This was probably my parosmia stage and I know I lost weight because eating was no longer enjoyable. After this stage began to pass I tried to force myself to eat and the opposite happened I put on weight! I felt I had to eat even though I never felt hungry and I very rarely do even now but I had decided I had to eat to get ‘better’.
So few people seemed to have even heard of the word anosmia let alone knew what it meant all those years ago. The only positive result of Covid, if there could ever be one, is that losing your sense of smell and taste due to being ill from a virus is now known about by more people. However, I am still not convinced that anyone who hasn’t experienced smell loss can fully understand the impact it has on your day to day life. That was one of the reasons I set up my Twitter page 2 years ago to try to offer sympathy and an understanding of how tough it can be to new anosmics who have Long Covid. At first I tried to explain how I had learnt to cope with it when it first happened to me. I was amazed at how many people responded from all over the world and not just new anosmics.
I admit that I didn’t know that people could be born without a sense of smell until I started my own research into anosmia.I have been in touch through Twitter with so many fellow anosmics including Congenital Anosmics. All these tweets have helped me to have a greater understanding of how we all live with a lack of taste and smell and I still tweet because I want to do everything I can to ensure more people know about anosmia.
I volunteer for 2 different organisations on a regular basis. One is at a charity shop and all my fellow volunteers are now fully up to date with what anosmia is! I am glad I explained about my anosmia as it has been very helpful for one of the team who temporarily lost her sense of smell after contracting Covid. She felt she could ask me anything as I would understand. She said she felt less alone because she could talk about it with someone who knew what it was like.
The other organisation I volunteer for is for our local National Park where our role is to help visitors, especially ones new to the area, get the most out of their visit. I’m lucky all these duties are outside in the glorious countryside.

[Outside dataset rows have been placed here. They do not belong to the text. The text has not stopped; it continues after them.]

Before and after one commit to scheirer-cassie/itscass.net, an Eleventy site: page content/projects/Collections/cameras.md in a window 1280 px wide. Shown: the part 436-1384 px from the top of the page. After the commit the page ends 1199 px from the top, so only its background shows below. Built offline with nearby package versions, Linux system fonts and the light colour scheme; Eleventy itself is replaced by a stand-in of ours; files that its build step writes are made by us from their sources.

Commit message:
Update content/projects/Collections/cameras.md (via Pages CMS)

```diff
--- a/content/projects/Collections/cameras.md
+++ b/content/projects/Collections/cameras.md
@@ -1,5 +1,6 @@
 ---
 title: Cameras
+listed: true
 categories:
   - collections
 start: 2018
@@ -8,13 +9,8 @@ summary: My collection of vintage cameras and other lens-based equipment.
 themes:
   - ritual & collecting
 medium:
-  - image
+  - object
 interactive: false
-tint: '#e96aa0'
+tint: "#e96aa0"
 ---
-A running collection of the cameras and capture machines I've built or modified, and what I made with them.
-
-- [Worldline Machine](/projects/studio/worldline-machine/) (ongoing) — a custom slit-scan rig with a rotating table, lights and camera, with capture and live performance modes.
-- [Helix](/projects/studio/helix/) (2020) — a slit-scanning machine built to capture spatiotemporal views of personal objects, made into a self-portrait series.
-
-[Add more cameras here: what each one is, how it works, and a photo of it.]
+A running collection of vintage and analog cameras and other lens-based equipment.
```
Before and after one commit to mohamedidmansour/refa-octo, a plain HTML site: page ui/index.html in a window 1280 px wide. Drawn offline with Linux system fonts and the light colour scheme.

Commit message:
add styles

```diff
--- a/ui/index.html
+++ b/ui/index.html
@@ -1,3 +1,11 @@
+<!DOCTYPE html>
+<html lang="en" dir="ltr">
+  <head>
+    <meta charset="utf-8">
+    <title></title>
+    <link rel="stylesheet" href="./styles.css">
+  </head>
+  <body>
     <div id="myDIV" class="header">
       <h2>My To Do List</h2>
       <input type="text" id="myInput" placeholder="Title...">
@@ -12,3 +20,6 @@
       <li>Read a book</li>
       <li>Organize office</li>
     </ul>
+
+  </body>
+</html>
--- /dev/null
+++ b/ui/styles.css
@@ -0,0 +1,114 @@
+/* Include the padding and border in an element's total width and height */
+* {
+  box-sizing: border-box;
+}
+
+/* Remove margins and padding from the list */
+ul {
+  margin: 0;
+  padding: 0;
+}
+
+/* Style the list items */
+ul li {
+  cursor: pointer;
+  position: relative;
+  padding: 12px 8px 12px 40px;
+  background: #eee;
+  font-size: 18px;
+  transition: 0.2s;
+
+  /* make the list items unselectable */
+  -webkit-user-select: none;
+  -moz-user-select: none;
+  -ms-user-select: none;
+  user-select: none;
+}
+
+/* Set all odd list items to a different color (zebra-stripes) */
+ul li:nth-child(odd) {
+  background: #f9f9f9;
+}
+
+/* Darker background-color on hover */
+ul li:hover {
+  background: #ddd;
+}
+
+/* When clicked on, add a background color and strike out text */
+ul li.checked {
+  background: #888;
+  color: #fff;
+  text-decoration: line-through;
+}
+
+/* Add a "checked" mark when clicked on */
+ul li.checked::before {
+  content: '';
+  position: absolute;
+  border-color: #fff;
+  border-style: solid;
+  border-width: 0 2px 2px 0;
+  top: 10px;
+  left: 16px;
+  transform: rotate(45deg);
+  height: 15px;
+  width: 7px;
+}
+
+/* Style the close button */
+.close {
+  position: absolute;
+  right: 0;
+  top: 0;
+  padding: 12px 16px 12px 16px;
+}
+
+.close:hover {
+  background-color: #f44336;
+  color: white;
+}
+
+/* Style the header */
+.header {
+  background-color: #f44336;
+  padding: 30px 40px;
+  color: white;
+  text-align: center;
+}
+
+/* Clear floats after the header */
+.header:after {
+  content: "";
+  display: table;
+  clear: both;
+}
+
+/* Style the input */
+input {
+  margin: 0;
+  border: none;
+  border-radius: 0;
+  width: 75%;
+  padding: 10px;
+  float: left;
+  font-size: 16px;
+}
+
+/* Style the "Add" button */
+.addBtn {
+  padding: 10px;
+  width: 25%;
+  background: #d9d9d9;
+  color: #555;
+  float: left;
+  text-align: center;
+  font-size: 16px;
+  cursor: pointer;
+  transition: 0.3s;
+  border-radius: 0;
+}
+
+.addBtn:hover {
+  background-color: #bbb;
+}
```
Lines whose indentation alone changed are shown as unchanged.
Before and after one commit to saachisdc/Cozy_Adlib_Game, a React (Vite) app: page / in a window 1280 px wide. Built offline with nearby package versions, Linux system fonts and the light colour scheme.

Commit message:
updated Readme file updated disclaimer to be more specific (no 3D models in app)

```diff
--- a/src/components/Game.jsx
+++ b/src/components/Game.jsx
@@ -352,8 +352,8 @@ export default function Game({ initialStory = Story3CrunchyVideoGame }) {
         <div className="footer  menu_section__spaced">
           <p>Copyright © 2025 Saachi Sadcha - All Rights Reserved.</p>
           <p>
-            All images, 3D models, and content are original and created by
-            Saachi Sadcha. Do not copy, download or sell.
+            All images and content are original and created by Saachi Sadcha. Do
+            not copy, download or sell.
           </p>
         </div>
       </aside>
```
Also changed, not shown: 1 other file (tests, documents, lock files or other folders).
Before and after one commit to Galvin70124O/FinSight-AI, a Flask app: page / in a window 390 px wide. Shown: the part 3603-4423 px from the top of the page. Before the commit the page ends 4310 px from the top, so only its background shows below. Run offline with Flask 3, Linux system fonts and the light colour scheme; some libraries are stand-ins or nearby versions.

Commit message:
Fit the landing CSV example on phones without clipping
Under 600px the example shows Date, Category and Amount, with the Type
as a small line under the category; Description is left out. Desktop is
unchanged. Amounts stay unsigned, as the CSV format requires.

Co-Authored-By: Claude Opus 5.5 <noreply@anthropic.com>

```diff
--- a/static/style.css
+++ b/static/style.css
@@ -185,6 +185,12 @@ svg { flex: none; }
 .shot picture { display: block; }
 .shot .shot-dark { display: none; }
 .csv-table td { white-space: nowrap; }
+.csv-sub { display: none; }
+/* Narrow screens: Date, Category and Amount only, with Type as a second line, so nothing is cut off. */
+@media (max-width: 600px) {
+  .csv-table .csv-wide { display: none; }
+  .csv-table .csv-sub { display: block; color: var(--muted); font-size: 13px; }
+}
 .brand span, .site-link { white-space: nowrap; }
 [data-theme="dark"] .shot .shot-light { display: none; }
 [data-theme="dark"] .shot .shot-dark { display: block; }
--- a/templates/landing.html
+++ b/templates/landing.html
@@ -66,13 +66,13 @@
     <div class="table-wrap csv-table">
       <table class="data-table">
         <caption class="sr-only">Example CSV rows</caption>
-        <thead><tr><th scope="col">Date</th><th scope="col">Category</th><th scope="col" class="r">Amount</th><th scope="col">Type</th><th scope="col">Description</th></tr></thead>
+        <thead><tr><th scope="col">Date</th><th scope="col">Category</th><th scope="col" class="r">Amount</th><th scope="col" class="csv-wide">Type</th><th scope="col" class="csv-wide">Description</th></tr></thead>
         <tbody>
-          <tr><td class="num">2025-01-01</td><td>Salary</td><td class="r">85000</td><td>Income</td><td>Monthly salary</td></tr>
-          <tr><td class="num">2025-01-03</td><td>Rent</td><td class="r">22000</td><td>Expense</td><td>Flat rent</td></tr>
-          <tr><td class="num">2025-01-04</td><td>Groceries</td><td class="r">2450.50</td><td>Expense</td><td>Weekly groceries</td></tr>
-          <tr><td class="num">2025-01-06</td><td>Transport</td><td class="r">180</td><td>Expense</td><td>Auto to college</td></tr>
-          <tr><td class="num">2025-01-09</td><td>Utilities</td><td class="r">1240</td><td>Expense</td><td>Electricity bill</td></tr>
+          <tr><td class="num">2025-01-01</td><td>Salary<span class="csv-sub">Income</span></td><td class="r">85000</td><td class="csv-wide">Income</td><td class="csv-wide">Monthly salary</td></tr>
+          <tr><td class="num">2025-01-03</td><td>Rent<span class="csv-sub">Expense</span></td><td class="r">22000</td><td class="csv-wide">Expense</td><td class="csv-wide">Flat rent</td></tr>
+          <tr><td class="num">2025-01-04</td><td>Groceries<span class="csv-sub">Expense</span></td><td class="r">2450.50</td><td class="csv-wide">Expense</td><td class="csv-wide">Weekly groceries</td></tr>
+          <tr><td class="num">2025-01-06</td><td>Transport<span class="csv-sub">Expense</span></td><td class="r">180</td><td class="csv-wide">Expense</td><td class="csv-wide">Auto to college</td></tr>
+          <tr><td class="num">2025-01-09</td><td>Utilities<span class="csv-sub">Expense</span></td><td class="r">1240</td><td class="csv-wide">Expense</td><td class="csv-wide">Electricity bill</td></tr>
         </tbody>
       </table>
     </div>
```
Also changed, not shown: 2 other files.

I don’t always volunteer with the same people, you just join on the online diary. Recently I worked with a volunteer I hadn’t met before. We got chatting as we walked the path and half way through our shift we both agreed to have a break at a local community run café. I, as usual, took a while to choose what to eat. Is the texture good for me? What might I get from the taste? Etc,etc.
Once we had been served she asked me if they hadn’t got anything I liked or was it because I was gluten intolerant or maybe vegan as it had taken me so long to decide. I explained to her that I was anosmic. She had never heard of this before it being mentioned as a symptom of Covid and that it was a temporary thing. This led onto me explaining how long I had been anosmic and then as we chatted I told her about other ways people became or were anosmic. It was Congenital Anosmia that really caught her attention.
It turned out that her son had never had a sense of smell. When he was little he used to ask her if it would ‘grow’ like he did. She had no idea it was a known about condition. His inability to smell or taste properly had never bothered them or him. They had just accepted that was the way he was. She was delighted she could finally explain to him, even though he was now grownup, that he had been born with Congenital Anosmia. No GP or other medical professionals had ever explained it to them. I said I wasn’t surprised to hear that.
This made me think, if so many in the medical profession still have little or no experience of or understanding of anosmia how can we expect the general public to know about it? Does this mean that I will have to continue my tweets to try to get the information and understanding out to more people, I think it does !